Signature Programs

BEI develops new or expanded areas of interdisciplinary research relevant to challenges in the emerging bioeconomy, including:

Hybrid Processing Program

Modular Manufacturing for Bioprocessing

Computational Thermochemical Conversion Program

Algae Research Program

[LOGO]ICNEInitiative for a Carbon Negative Economy

A national panel led by Iowa State University explored technologies that capture, use and sequester carbon while enhancing food production, ecosystems, economic development and national security.

Center for Biorenewable Chemicals

[LOGO]Center for Biorenewable ChemicalsThe Center for Biorenewable Chemicals (CBiRC) is developing the tools, components and materials needed to transform carbohydrate feedstocks into bio-based chemicals. Core know-how and technologies include bioengineering of fatty acid and polyketide biochemistry in microorganisms, as well as an innovative and complimentary portfolio of developments in chemical catalysis. By combining biocatalysis and chemical catalysis CBiRC creates new know-how and powerful systems that have the potential to nurture a sustainable bio-based chemical industry.
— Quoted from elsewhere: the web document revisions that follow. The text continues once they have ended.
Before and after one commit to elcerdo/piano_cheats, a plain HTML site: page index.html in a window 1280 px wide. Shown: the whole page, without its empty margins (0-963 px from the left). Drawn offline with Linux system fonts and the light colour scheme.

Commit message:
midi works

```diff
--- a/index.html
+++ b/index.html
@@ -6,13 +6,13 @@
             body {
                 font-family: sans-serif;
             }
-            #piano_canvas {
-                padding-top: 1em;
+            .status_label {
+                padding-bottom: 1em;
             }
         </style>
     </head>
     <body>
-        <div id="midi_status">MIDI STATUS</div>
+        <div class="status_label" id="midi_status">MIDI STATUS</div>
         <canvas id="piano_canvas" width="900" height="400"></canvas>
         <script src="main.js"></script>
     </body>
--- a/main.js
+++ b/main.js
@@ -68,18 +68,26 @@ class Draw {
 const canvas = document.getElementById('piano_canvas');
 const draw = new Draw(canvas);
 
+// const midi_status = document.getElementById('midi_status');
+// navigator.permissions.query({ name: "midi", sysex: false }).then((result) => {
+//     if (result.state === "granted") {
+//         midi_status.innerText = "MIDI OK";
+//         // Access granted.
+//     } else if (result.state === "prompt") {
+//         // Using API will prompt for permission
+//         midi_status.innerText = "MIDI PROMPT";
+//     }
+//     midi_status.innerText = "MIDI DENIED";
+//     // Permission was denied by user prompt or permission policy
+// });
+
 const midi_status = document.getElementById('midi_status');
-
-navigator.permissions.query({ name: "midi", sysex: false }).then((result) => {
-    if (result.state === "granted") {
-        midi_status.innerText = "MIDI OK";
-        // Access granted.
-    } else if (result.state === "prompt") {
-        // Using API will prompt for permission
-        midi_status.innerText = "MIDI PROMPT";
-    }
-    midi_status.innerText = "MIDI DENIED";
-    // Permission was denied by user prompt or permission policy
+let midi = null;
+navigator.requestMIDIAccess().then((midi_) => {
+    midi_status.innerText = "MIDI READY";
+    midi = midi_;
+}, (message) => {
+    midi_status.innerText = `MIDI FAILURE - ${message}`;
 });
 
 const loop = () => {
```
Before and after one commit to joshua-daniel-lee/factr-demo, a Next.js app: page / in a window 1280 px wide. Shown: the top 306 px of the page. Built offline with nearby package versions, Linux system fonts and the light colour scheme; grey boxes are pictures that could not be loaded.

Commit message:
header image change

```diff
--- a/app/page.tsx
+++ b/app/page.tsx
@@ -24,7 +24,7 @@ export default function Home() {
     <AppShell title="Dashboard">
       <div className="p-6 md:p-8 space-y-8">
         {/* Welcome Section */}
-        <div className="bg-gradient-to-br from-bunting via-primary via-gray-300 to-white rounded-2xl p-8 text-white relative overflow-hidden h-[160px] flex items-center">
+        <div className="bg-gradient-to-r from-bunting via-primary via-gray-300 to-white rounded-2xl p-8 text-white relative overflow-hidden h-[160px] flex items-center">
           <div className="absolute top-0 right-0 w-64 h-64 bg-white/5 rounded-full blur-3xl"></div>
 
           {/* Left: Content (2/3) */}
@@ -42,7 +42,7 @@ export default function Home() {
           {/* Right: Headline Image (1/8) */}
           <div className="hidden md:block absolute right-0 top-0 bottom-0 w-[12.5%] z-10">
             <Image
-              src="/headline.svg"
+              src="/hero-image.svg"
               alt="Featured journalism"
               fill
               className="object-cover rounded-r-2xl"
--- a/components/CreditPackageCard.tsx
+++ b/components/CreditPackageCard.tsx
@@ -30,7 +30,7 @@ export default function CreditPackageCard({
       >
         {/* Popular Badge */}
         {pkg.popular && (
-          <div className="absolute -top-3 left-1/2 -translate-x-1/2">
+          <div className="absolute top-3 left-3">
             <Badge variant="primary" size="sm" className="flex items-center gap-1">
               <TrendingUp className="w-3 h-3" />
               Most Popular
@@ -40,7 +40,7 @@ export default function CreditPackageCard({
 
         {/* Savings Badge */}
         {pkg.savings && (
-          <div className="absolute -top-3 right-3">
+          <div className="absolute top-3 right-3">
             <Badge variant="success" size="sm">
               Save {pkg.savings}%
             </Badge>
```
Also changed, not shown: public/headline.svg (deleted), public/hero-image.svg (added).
[LOGO\CenUSA BioenergyCenUSA Bioenergy

An ambitious Iowa State University-based, USDA sponsored, research project investigating the creation of a Midwestern sustainable biofuels system for producing fuels from feedstocks derived from potentially high biomass producing herbaceous perennials using the pyrolytic conversion process.



The Iowa NSF EPSCoR project ran from 2011 – 2017 and was a joint effort by Iowa’s Regent universities: the University of Iowa, University of Northern Iowa, and Iowa State University. The goal of the five-year, $20 million grant from the National Science Foundation was to build Iowa’s research capacity in renewable energy and energy efficiency. The Iowa Power Fund, a state program supporting energy innovation and independence, granted the project $2 million. Iowa NSF EPSCoR was a state-wide effort.

Bioeconomy Institute trading card